After handing a glass of excellent Madeira to his guest, Mr. Wharton, for so was the owner of this retired estate called, resumed his seat by the fire, with another in his own hand. For a moment he paused, as if debating with his politeness, but at length threw an inquiring glance on the stranger, as he inquired, —
“To whose health am I to have the honor of drinking?”
The traveler had also seated himself, and he sat unconsciously gazing on the fire, while Mr. Wharton spoke; turning his eyes slowly on his host with a look of close observation, he replied, while a faint tinge gathered on his features, —
“Mr. Harper,” resumed the other, with the formal precision of that day, “I have the honor to drink your health, and to hope you will sustain no injury from the rain to which you have been exposed.”
Mr. Harper bowed in silence to the compliment, and he soon resumed the meditations from which he had been interrupted, and for which the long ride he had that day made, in the wind, might seem a very natural apology.

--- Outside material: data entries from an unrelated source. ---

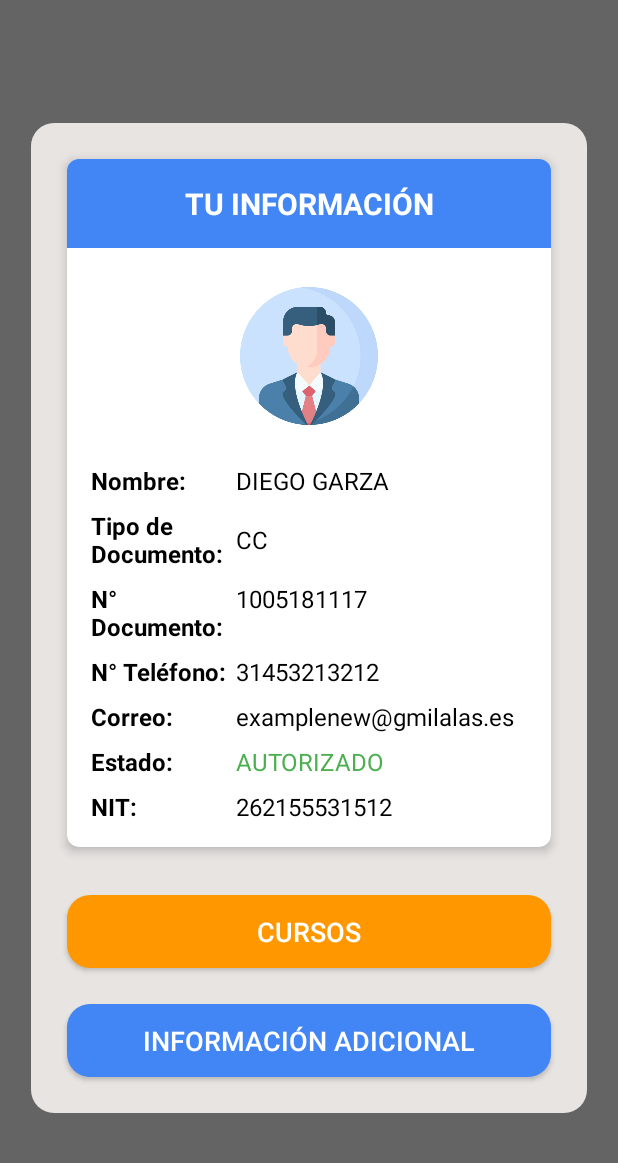
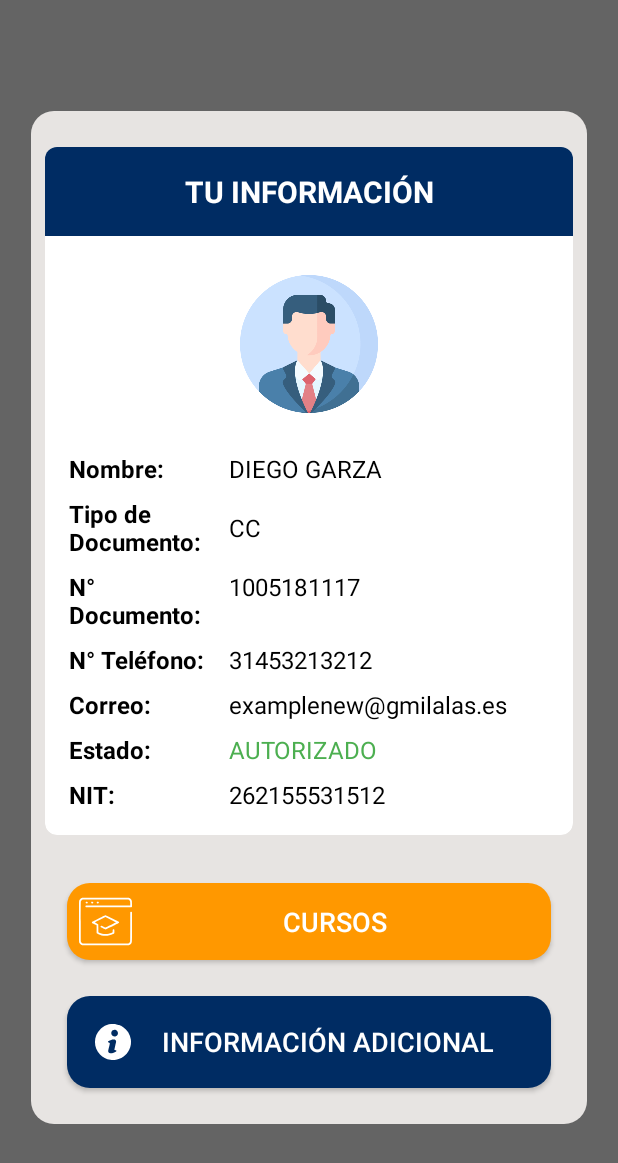
Before and after one commit to pruebasdeapp795/capa, an Android app: the fragment DialogInfo placed in its activity, on a phone screen of 412 x 824 dp. Shown: the top 1163 px of the screen. Run offline under Robolectric (Android 15) with nearby library versions, the phone set to English and light mode, and no system bars; libraries missing offline, so code that uses them is left out: com.google.zxing.integration; 5 statements that could not run were skipped.

Commit message:
changes visuales

```diff
--- /dev/null
+++ b/app/src/main/res/drawable/graduado.xml
@@ -0,0 +1,26 @@
+<vector xmlns:android="http://schemas.android.com/apk/res/android"
+    android:width="35dp"
+    android:height="35dp"
+    android:viewportWidth="512"
+    android:viewportHeight="512">
+  <path
+      android:pathData="M30.5,27.4c-10.3,3.3 -19,10 -24.2,18.7 -6.7,11.3 -6.3,-2.7 -6.3,209.9 0,212.6 -0.4,198.6 6.3,209.9 4.2,6.9 10.6,12.6 18.7,16.5l6.5,3.1 224.5,-0 224.5,-0 6.7,-3.2c7.5,-3.5 15,-10.4 19.1,-17.3 6,-10.2 5.7,-3.3 5.7,-157.3l0,-140.9 -2.9,-2.9c-3.8,-3.8 -7.4,-3.8 -11.2,-0l-2.9,2.9 0,139.7c0,94.9 -0.3,141 -1.1,143.8 -1.6,6.5 -6.9,13 -13,16.1l-5.3,2.6 -219.6,-0 -219.6,-0 -5.3,-2.6c-6.1,-3.1 -11.4,-9.6 -13,-16.1 -0.8,-2.9 -1.1,-63.9 -1.1,-194.6 0,-159.9 0.2,-191.1 1.4,-195 1.9,-6.4 6.7,-12.1 12.8,-15.1l5.2,-2.6 219.6,-0 219.6,-0 5.3,2.6c6.1,3.1 11.4,9.6 13,16.1 0.6,2.3 1.1,12.1 1.1,21.7l0,17.6 -214.1,0.2 -214.1,0.3 -2.4,2.8c-3.1,3.7 -3.1,8.1 0.1,11.2l2.4,2.5 220.1,-0 220.1,-0 2.4,-2.5 2.5,-2.4 0,-24.8c0,-27.8 -0.8,-32.9 -6.3,-42.2 -4.2,-6.9 -10.6,-12.6 -18.7,-16.5l-6.5,-3.1 -223,-0.2c-178.2,-0.1 -223.8,0.1 -227,1.1z"
+      android:fillColor="#FFFFFF"
+      android:strokeColor="#00000000"/>
+  <path
+      android:pathData="M66.9,66.9c-3.1,3.1 -3.6,5.5 -1.8,9.4 1.4,3.2 4.9,4.7 10.5,4.7 5.8,-0 9.4,-3.2 9.4,-8.5 0,-5.5 -3.5,-8.5 -10,-8.5 -4.4,-0 -5.6,0.5 -8.1,2.9z"
+      android:fillColor="#FFFFFF"
+      android:strokeColor="#00000000"/>
+  <path
+      android:pathData="M120.4,66.4c-2.1,1.8 -2.8,3.2 -2.8,6.1 0,5.4 3.8,8.5 10.4,8.5 6.6,-0 10.4,-3.1 10.4,-8.5 0,-5.4 -3.8,-8.5 -10.4,-8.5 -3.7,-0 -5.6,0.6 -7.6,2.4z"
+      android:fillColor="#FFFFFF"
+      android:strokeColor="#00000000"/>
+  <path
+      android:pathData="M173.5,66.5c-1.7,1.6 -2.5,3.5 -2.5,6 0,5.3 3.6,8.5 9.4,8.5 5.6,-0 9.1,-1.5 10.5,-4.7 1.8,-3.9 1.3,-6.3 -1.8,-9.4 -2.5,-2.4 -3.7,-2.9 -8.1,-2.9 -4.1,-0 -5.6,0.5 -7.5,2.5z"
+      android:fillColor="#FFFFFF"
+      android:strokeColor="#00000000"/>
+  <path
+      android:pathData="M189.6,226.4c-52,25.8 -63.1,31.7 -64.3,34 -1.5,2.9 -1.1,6.9 1,9.4 0.6,0.8 10.7,6 22.4,11.7l21.3,10.3 0,38.4 0,38.5 2.3,2c1.2,1.2 5.9,3.9 10.4,6.2 24.5,12.2 46.5,17.4 73.3,17.4 26.7,-0 49,-5.3 73.3,-17.4 13.4,-6.7 12.7,-5.4 12.7,-24.9 0,-16.1 -0.1,-16.7 -2.3,-18.8 -3.3,-3.1 -8.7,-2.9 -11.8,0.4 -2.2,2.4 -2.4,3.5 -2.7,14.6l-0.4,12 -8.1,3.8c-19.9,9.2 -38,13.1 -60.7,13.1 -22.8,-0 -40.8,-3.9 -60.7,-13.1l-8.3,-3.9 0,-37.3c0,-27.6 -0.4,-38 -1.3,-39.8 -0.8,-1.8 -5.8,-4.8 -17,-10.6 -15.4,-7.8 -15.8,-8.1 -13.5,-9.5 1.2,-0.8 24.5,-12.4 51.6,-25.9l49.2,-24.4 51.5,25.5c28.3,14 51.4,25.7 51.4,26 0.1,0.7 -101.1,50.9 -102.6,50.9 -0.6,-0 -9.4,-4.1 -19.6,-9 -10.2,-5 -19.6,-9 -21,-9 -4,-0 -7.7,3.6 -7.7,7.6 0,2 0.5,4.5 1.1,5.6 1.1,2 44.3,23.8 47.2,23.8 1.5,-0 126.9,-62.1 129,-63.9 2.3,-1.8 3,-6.1 1.6,-9.4 -1.1,-2.6 -8.2,-6.3 -64.7,-34.3 -44.7,-22.1 -64.4,-31.4 -66.6,-31.3 -1.9,-0 -26.6,11.8 -66,31.3z"
+      android:fillColor="#FFFFFF"
+      android:strokeColor="#00000000"/>
+</vector>
--- a/app/src/main/res/drawable/info.xml
+++ b/app/src/main/res/drawable/info.xml
@@ -1,10 +1,10 @@
 <vector xmlns:android="http://schemas.android.com/apk/res/android"
-    android:width="512dp"
-    android:height="512dp"
+    android:width="25dp"
+    android:height="25dp"
     android:viewportWidth="512"
     android:viewportHeight="512">
   <path
       android:pathData="M230.7,14c-39.8,4.5 -77.1,18 -109.2,39.5 -14.9,10 -23,16.6 -35.9,29.3 -46.8,46.1 -72.5,107.3 -72.6,172.8 -0.1,63.6 24,123.6 67.9,168.8 38.1,39.2 85.3,63.6 139.6,72.1 13.9,2.2 45.2,3 60,1.6 83.3,-8.1 157.4,-60.2 194,-136.5 11.3,-23.4 18.3,-46 22.1,-71.1 2.6,-16.8 2.6,-53.4 0.1,-69.5 -10.9,-69.8 -48.3,-128.8 -106.3,-167.6 -14.1,-9.4 -35.3,-20.2 -50.8,-25.9 -12.5,-4.6 -33,-9.8 -47.1,-12 -12.7,-2 -49.5,-2.9 -61.8,-1.5zM294.7,94.8c7.4,2.8 14.7,8.5 19.3,14.9 19.9,27.8 4.3,65.7 -29.2,71.4 -19.2,3.2 -39.5,-7.7 -48.1,-25.8 -3,-6.5 -3.2,-7.4 -3.2,-18.8 0,-11.4 0.1,-12.3 3.2,-18.8 10.1,-21.4 35.7,-31.5 58,-22.9zM278.8,223.5c6.9,2.1 14.5,9.1 16.6,15.2 4.2,12.2 4,13.2 -10,70.4 -5.8,23.9 -9.4,40.6 -9.4,43.8 0,7.3 3.5,10.8 14.6,14.5 10.9,3.6 11.9,4.4 11,8.9 -0.8,4.3 -4,7.2 -15.7,14.2 -20.8,12.3 -46.4,18.9 -66.5,17 -18.9,-1.7 -29.6,-14.1 -28.1,-32.4 0.3,-3.6 5.5,-27 11.7,-52 11.9,-48.3 12.2,-50.1 7.8,-54.8 -3.1,-3.3 -6.1,-4.8 -13.8,-6.8 -7.4,-1.9 -10,-3.8 -10,-7.3 0,-3.7 3.4,-7.6 10.3,-12 27.3,-17.2 60.7,-24.9 81.5,-18.7z"
-      android:fillColor="#000000"
+      android:fillColor="#FFFFFF"
       android:strokeColor="#00000000"/>
 </vector>
--- a/app/src/main/res/layout/fragment_dialog_info.xml
+++ b/app/src/main/res/layout/fragment_dialog_info.xml
@@ -12,7 +12,10 @@
         android:id="@+id/main_card_container"
         android:layout_width="0dp"
         android:layout_height="wrap_content"
-        android:layout_marginStart="24dp"  android:layout_marginTop="24dp"   android:layout_marginEnd="24dp"    app:cardCornerRadius="8dp"
+        android:layout_marginStart="9dp"
+        android:layout_marginTop="24dp"
+        android:layout_marginEnd="9dp"
+        app:cardCornerRadius="8dp"
         app:cardElevation="4dp"
         app:layout_constraintEnd_toEndOf="parent"
         app:layout_constraintStart_toStartOf="parent"
@@ -27,7 +30,7 @@
                 android:id="@+id/tvHeader"
                 android:layout_width="0dp"
                 android:layout_height="wrap_content"
-                android:background="#4285F4"
+                android:background="@color/tb"
                 android:paddingTop="16dp"
                 android:paddingBottom="16dp"
                 android:text="TU INFORMACIÓN"
@@ -244,6 +247,8 @@
         </androidx.constraintlayout.widget.ConstraintLayout>
     </androidx.cardview.widget.CardView>
 
+
+
     <Button
         android:id="@+id/boton_cursos"
         android:layout_width="0dp"
@@ -255,28 +260,31 @@
         android:text="CURSOS"
         android:textColor="@android:color/white"
         android:textSize="18sp"
-        android:paddingTop="12dp"
-        android:paddingBottom="12dp"
+        android:drawableStart="@drawable/graduado"
+        android:padding="8dp"
         app:cornerRadius="8dp"
-        app:iconGravity="textStart"
+        android:gravity="center"
         app:layout_constraintEnd_toEndOf="parent"
         app:layout_constraintStart_toStartOf="parent"
-        app:layout_constraintTop_toBottomOf="@id/main_card_container" />
+        app:layout_constraintTop_toBottomOf="@id/main_card_container"/>
+
 
     <Button
         android:id="@+id/boton_info_addi"
         android:layout_width="0dp"
         android:layout_height="wrap_content"
-        android:layout_marginStart="24dp"  android:layout_marginEnd="24dp"    android:layout_marginTop="24dp"
-        android:layout_marginBottom="24dp" android:background="@drawable/linear_card"
-        android:backgroundTint="#4285F4"
+        android:layout_marginStart="24dp"
+        android:layout_marginEnd="24dp"
+        android:layout_marginTop="24dp"
+        android:layout_marginBottom="24dp"
+        android:background="@drawable/linear_card"
+        android:backgroundTint="@color/tb"
         android:text="INFORMACIÓN ADICIONAL"
         android:textColor="@android:color/white"
+        android:drawableStart="@drawable/info"
         android:textSize="18sp"
-        android:paddingTop="12dp"
-        android:paddingBottom="12dp"
+        android:padding="18dp"
         app:cornerRadius="8dp"
-        app:iconGravity="textStart"
         app:layout_constraintEnd_toEndOf="parent"
         app:layout_constraintStart_toStartOf="parent"
         app:layout_constraintTop_toBottomOf="@id/boton_cursos"
```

The young ladies had again taken their seats beside the workstand, while their aunt, Miss Jeanette Peyton, withdrew to superintend the preparations necessary to appease the hunger of their unexpected visitor. A short silence prevailed, during which Mr. Harper was apparently enjoying the change in his situation, when Mr. Wharton again broke it, by inquiring whether smoke was disagreeable to his companion; to which, receiving an answer in the negative, he immediately resumed the pipe which had been laid aside at the entrance of the traveler.

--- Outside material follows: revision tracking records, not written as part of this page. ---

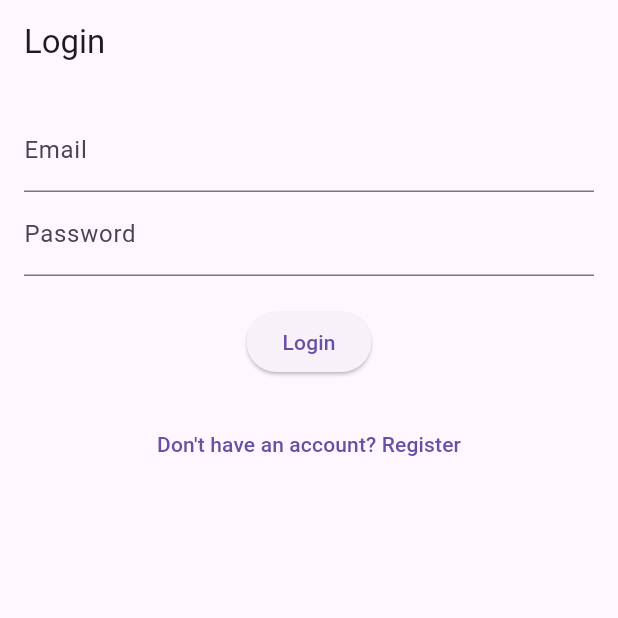
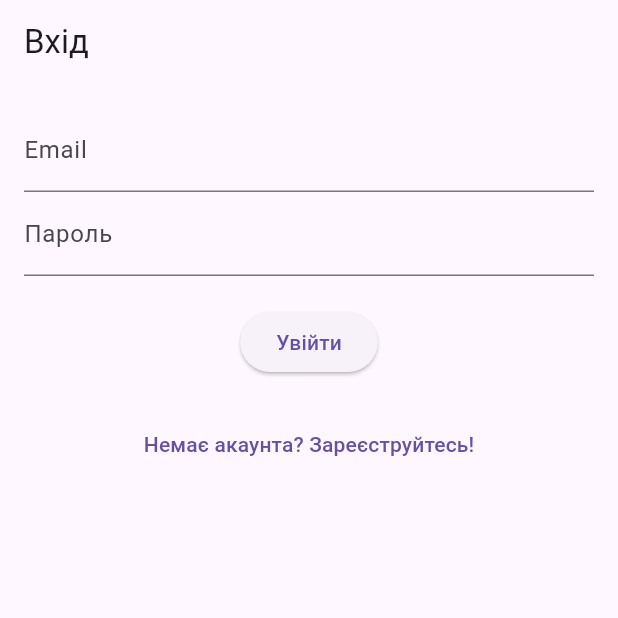
Before and after one commit to Artem738/mindflasher_4, a Flutter app: the screen it shows after launch, on a phone screen of 412 x 824 dp, the top half of it. Run offline on Flutter 3.47's test engine with Material 3 defaults, Android fonts, the phone set to English and light mode, and no system bars; our stand-ins replace flutter_secure_storage, shared_preferences; missing offline and left inert: telegram_web_app; accounts and stored records are empty.

Commit message:
v0.0.43 lang works good

```diff
--- a/lib/screens/login_screen.dart
+++ b/lib/screens/login_screen.dart
@@ -1,10 +1,12 @@
 import 'package:flutter/material.dart';
+import 'package:mindflasher_4/models/user_model.dart';
 import 'package:mindflasher_4/providers/provider_user_control.dart';
 import 'package:mindflasher_4/providers/provider_user_login.dart';
 import 'package:mindflasher_4/screens/deck_index_screen.dart';
 import 'package:mindflasher_4/screens/template_deck_index_screen.dart';
 import 'package:mindflasher_4/screens/user_settings_screen.dart';
 import 'package:mindflasher_4/screens/registration_screen.dart'; // Импортируем экран регистрации
+import 'package:mindflasher_4/translates/login_screen_translate.dart';
 import 'package:provider/provider.dart';
 
 class LoginScreen extends StatelessWidget {
@@ -18,10 +20,11 @@ class LoginScreen extends StatelessWidget {
     //final providerUserLogin = context.watch<ProviderUserLogin>().userModel;
     _emailController = TextEditingController(text: context.watch<ProviderUserLogin>().userModel.email);
     _passwordController = TextEditingController(text: context.watch<ProviderUserLogin>().lastPass);
-
+    var txt = LoginScreenTranslate(context.read<UserModel>().languageCode ?? 'uk');
+// Text(txt.tr('add_deck_prompt')),
     return Scaffold(
       appBar: AppBar(
-        title: Text('Login'),
+        title: Text(txt.tt('title')),
       ),
       body: Padding(
         padding: EdgeInsets.all(16.0),
@@ -33,7 +36,7 @@ class LoginScreen extends StatelessWidget {
             ),
             TextField(
               controller: _passwordController,
-              decoration: InputDecoration(labelText: 'Password'),
+              decoration: InputDecoration(labelText: txt.tt('password')),
               obscureText: true,
             ),
             SizedBox(height: 20),
@@ -52,11 +55,11 @@ class LoginScreen extends StatelessWidget {
                   );
                 } else {
                   ScaffoldMessenger.of(context).showSnackBar(
-                    SnackBar(content: Text('Login failed')),
+                    SnackBar(content: Text(txt.tt('login_failed'))),
                   );
                 }
               },
-              child: Text('Login'),
+              child: Text(txt.tt('login')),
             ),
             SizedBox(height: 20),
             TextButton(
@@ -66,7 +69,7 @@ class LoginScreen extends StatelessWidget {
                   MaterialPageRoute(builder: (context) => RegistrationScreen()),
                 );
               },
-              child: Text('Don\'t have an account? Register'),
+              child: Text(txt.tt('register')),
             ),
           ],
         ),
--- /dev/null
+++ b/lib/translates/login_screen_translate.dart
@@ -0,0 +1,39 @@
+class LoginScreenTranslate {
+
+  static const Map<String, Map<String, String>> translations = {
+    'title': {
+      'en': 'Login',
+      'ru': 'Вход',
+      'uk': 'Вхід',
+    },
+    'login_failed': {
+      'en': 'Login failed',
+      'ru': 'Ошибка входа',
+      'uk': 'Помилка входу',
+    },
+    'register': {
+      'en': "Don't have an account? Register!",
+      'ru': 'Нет аккаунта? Зарегистрируйтесь!',
+      'uk': 'Немає акаунта? Зареєструйтесь!',
+    },
+    'login': {
+      'en': "Login",
+      'ru': 'Войти',
+      'uk': 'Увійти',
+    },
+    'password': {
+      'en': "Password",
+      'ru': 'Пароль',
+      'uk': 'Пароль',
+    },
+  };
+
+
+  final String languageCode;
+
+  LoginScreenTranslate(this.languageCode);
+
+  String tt(String key) {
+    return translations[key]?[languageCode] ?? translations[key]?['en'] ?? 'Default $key';
+  }
+}
```
Also changed, not shown: lib/screens/deck_index_screen.dart (+38 -21 lines), lib/translates/deck_index_screen_translate.dart (added, +32 -0 lines).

There was an evident desire on the part of the host to enter into conversation, but either from an apprehension of treading on dangerous ground, or an unwillingness to intrude upon the rather studied taciturnity of his guest, he several times hesitated, before he could venture to make any further remark. At length, a movement from Mr. Harper, as he raised his eyes to the party in the room, encouraged him to proceed.
“I find it very difficult,” said Mr. Wharton, cautiously avoiding at first, such subjects as he wished to introduce, “to procure that quality of tobacco for my evenings’ amusement to which I have been accustomed.”

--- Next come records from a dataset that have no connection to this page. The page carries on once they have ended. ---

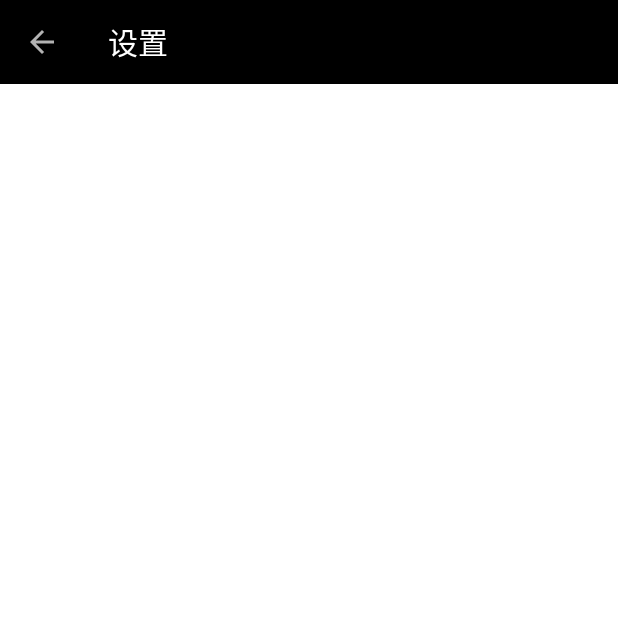
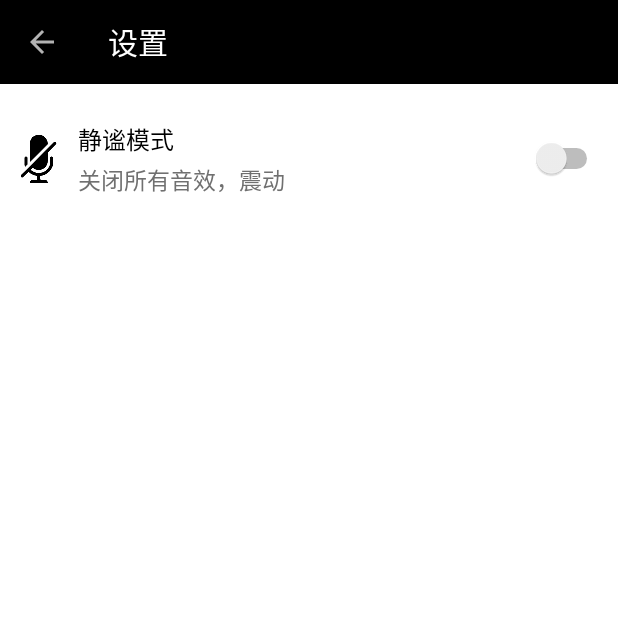
Before and after one commit to trueAndroidfans/SchulteGrid, an Android app: the SettingActivity screen opened directly, with no data from a screen before it, on a phone screen of 412 x 824 dp, the top half of it. Run offline under Robolectric (Android 15) with nearby library versions, the phone set to English and light mode, and no system bars.

Commit message:
add setting page

```diff
--- a/app/src/main/res/layout/activity_setting.xml
+++ b/app/src/main/res/layout/activity_setting.xml
@@ -13,4 +13,47 @@
         android:theme="@style/ThemeOverlay.MaterialComponents.Dark"
         app:popupTheme="@style/ThemeOverlay.MaterialComponents.Light" />
 
+    <LinearLayout
+        android:layout_width="match_parent"
+        android:layout_height="@dimen/dp_60"
+        android:layout_marginTop="@dimen/dp_20"
+        android:gravity="center_vertical">
+
+        <ImageView
+            android:layout_width="wrap_content"
+            android:layout_height="wrap_content"
+            android:layout_marginLeft="@dimen/dp_10"
+            android:src="@drawable/ic_quiet" />
+
+        <LinearLayout
+            android:layout_width="@dimen/dp_0"
+            android:layout_height="match_parent"
+            android:layout_marginLeft="@dimen/dp_10"
+            android:layout_marginRight="@dimen/dp_10"
+            android:layout_weight="1"
+            android:gravity="center_vertical"
+            android:orientation="vertical">
+
+            <TextView
+                android:layout_width="wrap_content"
+                android:layout_height="wrap_content"
+                android:text="@string/text_quiet_mode"
+                android:textColor="@android:color/black"
+                android:textSize="@dimen/sp_16" />
+
+            <TextView
+                android:layout_width="wrap_content"
+                android:layout_height="wrap_content"
+                android:layout_marginTop="@dimen/dp_3"
+                android:text="@string/text_quiet_mode_explain"
+                android:textColor="@color/color_70"
+                android:textSize="@dimen/sp_15" />
+        </LinearLayout>
+
+        <Switch
+            android:id="@+id/switchBeQuiet"
+            android:layout_width="wrap_content"
+            android:layout_height="wrap_content"
+            android:layout_marginRight="@dimen/dp_10" />
+    </LinearLayout>
 </LinearLayout>
--- a/app/src/main/res/values/colors.xml
+++ b/app/src/main/res/values/colors.xml
@@ -2,8 +2,9 @@
 <resources>
     <color name="colorPrimary">#6200EE</color>
     <color name="colorPrimaryDark">#3700B3</color>
-    <color name="colorAccent">#03DAC5</color>
+    <color name="colorAccent">#000000</color>
 
     <color name="color_e6">#E6E6E6</color>
     <color name="color_2c">#2C2C2C</color>
+    <color name="color_70">#707070</color>
 </resources>
--- a/app/src/main/res/values/dimens.xml
+++ b/app/src/main/res/values/dimens.xml
@@ -8,12 +8,15 @@
     <dimen name="dp_10">10dp</dimen>
     <dimen name="dp_12">12dp</dimen>
     <dimen name="dp_18">18dp</dimen>
+    <dimen name="dp_20">20dp</dimen>
     <dimen name="dp_30">30dp</dimen>
     <dimen name="dp_40">40dp</dimen>
     <dimen name="dp_50">50dp</dimen>
+    <dimen name="dp_60">60dp</dimen>
     <dimen name="dp_72">72dp</dimen>
     <dimen name="dp_100">100dp</dimen>
 
+    <dimen name="sp_15">15sp</dimen>
     <dimen name="sp_16">16sp</dimen>
     <dimen name="sp_20">20sp</dimen>
     <dimen name="sp_22">22sp</dimen>
--- a/app/src/main/res/values/strings.xml
+++ b/app/src/main/res/values/strings.xml
@@ -4,5 +4,7 @@
     <string name="title_chart">统计</string>
     <string name="text_times">共完成 %s 次</string>
     <string name="title_setting">设置</string>
+    <string name="text_quiet_mode">静谧模式</string>
+    <string name="text_quiet_mode_explain">关闭所有音效，震动</string>
 
 </resources>
```
Also changed, not shown: app/src/main/res/drawable-xxhdpi/ic_quiet.png (added).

“I should think the shops in New York might furnish the best in the country,” calmly rejoined the other.
“Why — yes,” returned the host in rather a hesitating manner, lifting his eyes to the face of Harper, and lowering them quickly under his steady look, “there must be plenty in town; but the war has made communication with the city, however innocent, too dangerous to be risked for so trifling an article as tobacco.”